A letter about Supreme Court nominee Brett Kavanaugh that a top Senate Democrat referred to law enforcement details an accusation of sexual misconduct against the judge, The New Yorker reported Friday.
Kavanaugh denies the allegation.
A woman who did not want to be identified accuses the judge of trying to force himself on her during a party when they were both in his school in the early 1980s, according to the magazine. The New Yorker report says the woman claims Kavanaugh and a friend increased the volume of music to conceal an outcry from her, and that the judge covered her mouth before she got away.
Kavanaugh said in a statement, conveyed by White House spokesman Raj Shah: "I categorically and unequivocally deny this allegation. I did not do this back in high school or at any time."
The sexual misconduct allegation surfaces as Republicans move through a bitter process of confirming Kavanaugh as a Supreme Court justice. It is unclear now how it will affect Kavanaugh's chances of serving on the highest U.S. court as senators decide whether to vote for him during a national reckoning over sexual misconduct.
Kavanaugh's confirmation hearing in the Senate Judiciary Committee will go on as scheduled on Thursday, said Taylor Foy, a spokesman for the panel's chairman, Republican Sen. Chuck Grassley of Iowa. Foy added that nothing resembling the misconduct allegation came up during previous FBI examinations of the judge's background.

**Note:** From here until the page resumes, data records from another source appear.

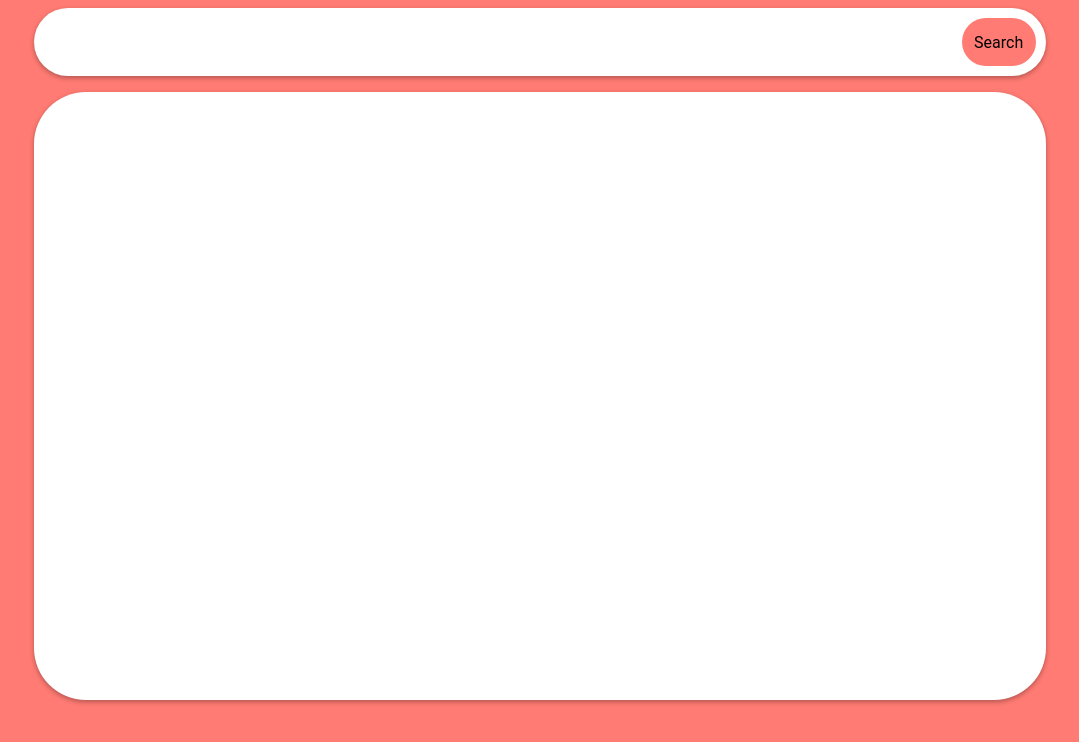
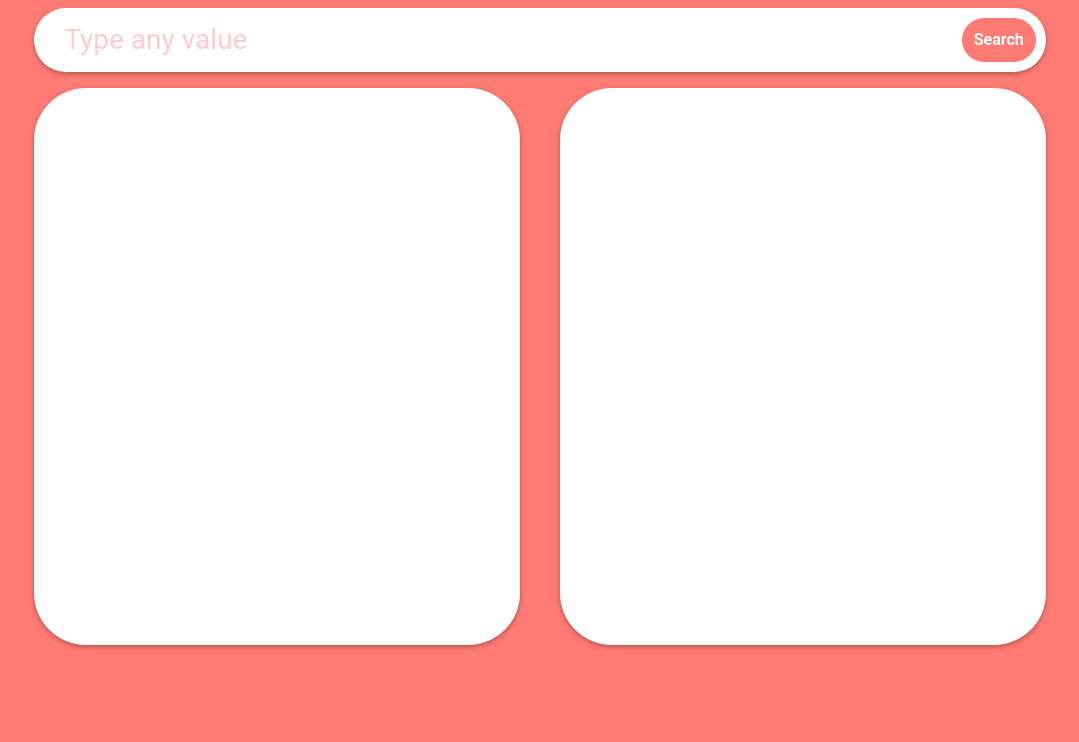
Before and after one commit to KateGoncharik/rsschool-react-course, a React (Vite) app: page /#/ in a window 1280 px wide. Shown: the top 742 px of the page, without its empty margins (100-1179 px from the left). Built offline with nearby package versions, Linux system fonts and the light colour scheme.

Commit message:
fix: update search, update eslint

```diff
--- a/src/components/ItemsList.tsx
+++ b/src/components/ItemsList.tsx
@@ -1,19 +1,52 @@
-import {Component} from "react";
+import { Component } from 'react';
+import { Film } from '../models/film.model';
 
 export interface IItemsListProps {
-    items: unknown[];
+  items: Film[];
 }
 
-export class ItemsList extends Component<IItemsListProps, unknown> {
-    render() {
-        return (
-            <div className="list">
-                {
-                    this.props.items.map((item) => (
-                        <div>{item.name}</div>
-                    ))
-                }
+export interface IItemsListState {
+  selectedItem?: Film;
+}
+
+export class ItemsList extends Component<IItemsListProps, IItemsListState> {
+  constructor(props) {
+    super(props);
+    this.state = {};
+  }
+
+  componentDidUpdate(prevProps: IItemsListProps) {
+    if (
+      this.state.selectedItem &&
+      this.props.items.length === 0 &&
+      prevProps.items !== this.props.items
+    ) {
+      this.setState({});
+    }
+  }
+
+  render() {
+    return (
+      <div className="info">
+        <div className="list">
+          {this.props.items.map((item: Film) => (
+            <div
+              className={`list-item ${
+                this.state.selectedItem?.episode_id === item.episode_id
+                  ? '_active'
+                  : ''
+              }`}
+              key={item.episode_id}
+              onClick={() => this.setState({ selectedItem: item })}
+            >
+              {item.title}
             </div>
-        );
-    }
+          ))}
+        </div>
+        <div className="list">
+          {this.state.selectedItem ? this.state.selectedItem.opening_crawl : ''}
+        </div>
+      </div>
+    );
+  }
 }
--- a/src/components/Search.tsx
+++ b/src/components/Search.tsx
@@ -1,7 +1,8 @@
-import {Component, FormEvent} from "react";
+import { Component, FormEvent } from 'react';
 
 export interface ISearchProps {
   updateItemsCallback: (newSearchValue: string) => void;
+  loading: boolean;
 }
 
 export interface ISearchState {
@@ -11,7 +12,7 @@ export interface ISearchState {
 export class Search extends Component<ISearchProps, ISearchState> {
   constructor(props) {
     super(props);
-        this.state = { searchValue: "" };
+    this.state = { searchValue: '' };
   }
 
   handleSearch(event: MouseEvent): void {
@@ -24,10 +25,22 @@ export class Search extends Component<ISearchProps, ISearchState> {
       <form className="form">
         <input
           className="form__input"
-                    onInput={(event: FormEvent) => this.setState({ searchValue: event.target.value})}
+          onInput={(event: FormEvent) =>
+            this.setState({ searchValue: event.target.value })
+          }
           placeholder="Type any value"
         />
-                <button className="form__button" onClick={(event: MouseEvent) => this.handleSearch(event)}>Search</button>
+        <button
+          type="submit"
+          className="form__button"
+          onClick={(event: MouseEvent) => this.handleSearch(event)}
+        >
+          {this.props.loading ? (
+            <span className="loader" />
+          ) : (
+            <span>Search</span>
+          )}
+        </button>
       </form>
     );
   }
--- a/src/index.scss
+++ b/src/index.scss
@@ -22,23 +22,23 @@ body {
   height: 100%;
 }
 
-.form {
-    height: 4.25em;
-    border-radius: 6.25em;
-    background-color: $white;
-    width: 80%;
-    padding: 0.625em;
+.loader {
+  width: 28px;
+  height: 28px;
+  border: 2px solid $white;
+  border-bottom-color: transparent;
+  border-radius: 50%;
+  display: inline-block;
   box-sizing: border-box;
-    box-shadow: 0 0.125em 0.3125em rgba(0, 0, 0, 0.3);
-    display: flex;
-    justify-content: center;
+  animation: rotation 1s linear infinite;
+}
 
-    &__button {
-        color: inherit;
-        padding: 0;
-        height: 100%;
-        width: 5em;
-        background-color: $salmon;
+@keyframes rotation {
+  0% {
+    transform: rotate(0deg);
+  }
+  100% {
+    transform: rotate(360deg);
   }
 }
 
@@ -51,11 +51,32 @@ body {
   box-sizing: border-box;
 }
 
+.form {
+  height: 4.25em;
+  border-radius: 6.25em;
+  background-color: $white;
+  width: 80%;
+  padding: 0.625em;
+  box-sizing: border-box;
+  box-shadow: 0 0.125em 0.3125em rgba(0, 0, 0, 0.3);
+  display: flex;
+
+  &__button {
+    color: $white;
+    font-weight: bold;
+    padding: 0;
+    height: 100%;
+    width: 5em;
+    background-color: $salmon;
+    display: flex;
+    justify-content: center;
+    align-items: center;
+    cursor: pointer;
+  }
+}
+
 .form__input {
   font-size: 1.75em;
-    opacity: 0;
-    visibility: hidden;
-    transform: scale(0.7);
 }
 
 .form__input {
@@ -86,10 +107,29 @@ body {
   height: 80%;
   border-radius: 3.25em;
   background-color: $white;
-    width: 80%;
-    padding: 0.625em;
+  width: 48%;
+  padding: 1.625em;
   box-sizing: border-box;
   box-shadow: 0 0.125em 0.3125em rgba(0, 0, 0, 0.3);
+
+  &-item {
+    padding: 6px 8px;
+    border-radius: 1.25em;
+
+    &:hover {
+      background-color: $cornflower-lilac;
+      cursor: pointer;
+    }
+
+    &._active {
+      background-color: $cornflower-lilac;
+    }
+  }
+}
+
+.info {
   display: flex;
-    justify-content: center;
+  justify-content: space-between;
+  width: 80%;
+  height: 100%;
 }
--- a/src/main.tsx
+++ b/src/main.tsx
@@ -1,7 +1,7 @@
 import React from 'react';
 import ReactDOM from 'react-dom/client';
 import './index.scss';
-import {WrappedApp} from "./App";
+import { WrappedApp } from './App';
 
 ReactDOM.createRoot(document.getElementById('root')!).render(
   <React.StrictMode>
--- a/src/pages/Home.tsx
+++ b/src/pages/Home.tsx
@@ -1,10 +1,11 @@
-import {Search} from "../components/Search";
-import {Component} from "react";
-import {ItemsList} from "../components/ItemsList";
-import {Technology, TechnologyResponse} from "../models/Technology.model";
+import { Component } from 'react';
+import { Search } from '../components/Search';
+import { ItemsList } from '../components/ItemsList';
+import { Film, FilmsResponse } from '../models/film.model';
 
 interface HomeState {
-    items: Technology[];
+  items: Film[];
+  loading: boolean;
 }
 
 export default class Home extends Component<unknown, HomeState> {
@@ -12,25 +13,33 @@ export default class Home extends Component<unknown, HomeState> {
     super(props);
     this.state = {
       items: [],
+      loading: false,
     };
   }
 
   handleSearch(searchValue: string): void {
-        // console.log(event);
-
-        fetch("https://stapi.co/api/v2/rest/technology/search?pageNumber=0&pageSize=10")
+    this.setState({
+      items: [],
+      loading: true,
+    });
+    fetch('https://swapi.dev/api/films/')
       .then((data: Response) => data.json())
-            .then((data: TechnologyResponse) => {
-                console.log(data);
-                this.setState({ items: data.technology });
+      .then((data: FilmsResponse) => {
+        this.setState({
+          items: data.results,
+          loading: false,
+        });
       });
   }
 
   render() {
     return (
       <>
-                <Search updateItemsCallback={this.handleSearch.bind(this)}/>
-                <ItemsList items={this.state.items}/>
+        <Search
+          updateItemsCallback={this.handleSearch.bind(this)}
+          loading={this.state.loading}
+        />
+        <ItemsList items={this.state.items} />
       </>
     );
   }
--- a/src/pages/NotFound.tsx
+++ b/src/pages/NotFound.tsx
@@ -1,7 +1,7 @@
 import { Link } from 'react-router-dom';
-import {Component} from "react";
+import { Component } from 'react';
 
-export default class NotFound extends Component<{}, {}>{
+export default class NotFound extends Component<unknown, unknown> {
   render() {
     return (
       <>
```
Also changed, not shown: src/App.tsx (+5 -5 lines), src/models/Technology.model.ts (deleted, +0 -8 lines), src/models/film.model.ts (added, +9 -0 lines), .eslintrc.cjs. Lines whose indentation alone changed are shown as unchanged.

The woman first detailed the allegation over the summer in a letter to her representative, Anna Eshoo of California, but decided not to speak publicly about it, The New Yorker said. Sen. Dianne Feinstein, a California Democrat and ranking member on the Senate Judiciary Committee, eventually received the letter, as well. The New Yorker did not detail how it knew about the contents of the letter.
Feinstein first declined to share details with the committee's other Democrats, before agreeing to fill them in on Wednesday, according to The New Yorker. On Thursday, she said she referred the information to federal authorities. The FBI reportedly does not plan to open an investigation into the claim, and the bureau included the letter as an update to Kavanaugh's background check given to the White House.
In a statement, a spokesman for Feinstein said the senator "took these allegations seriously and believed they should be public." The accuser "made it clear" that she did not want the information to be public.
"It is critical in matters of sexual misconduct to protect the identity of the victim when they wish to remain anonymous, and the senator did so in this case," the spokesman said.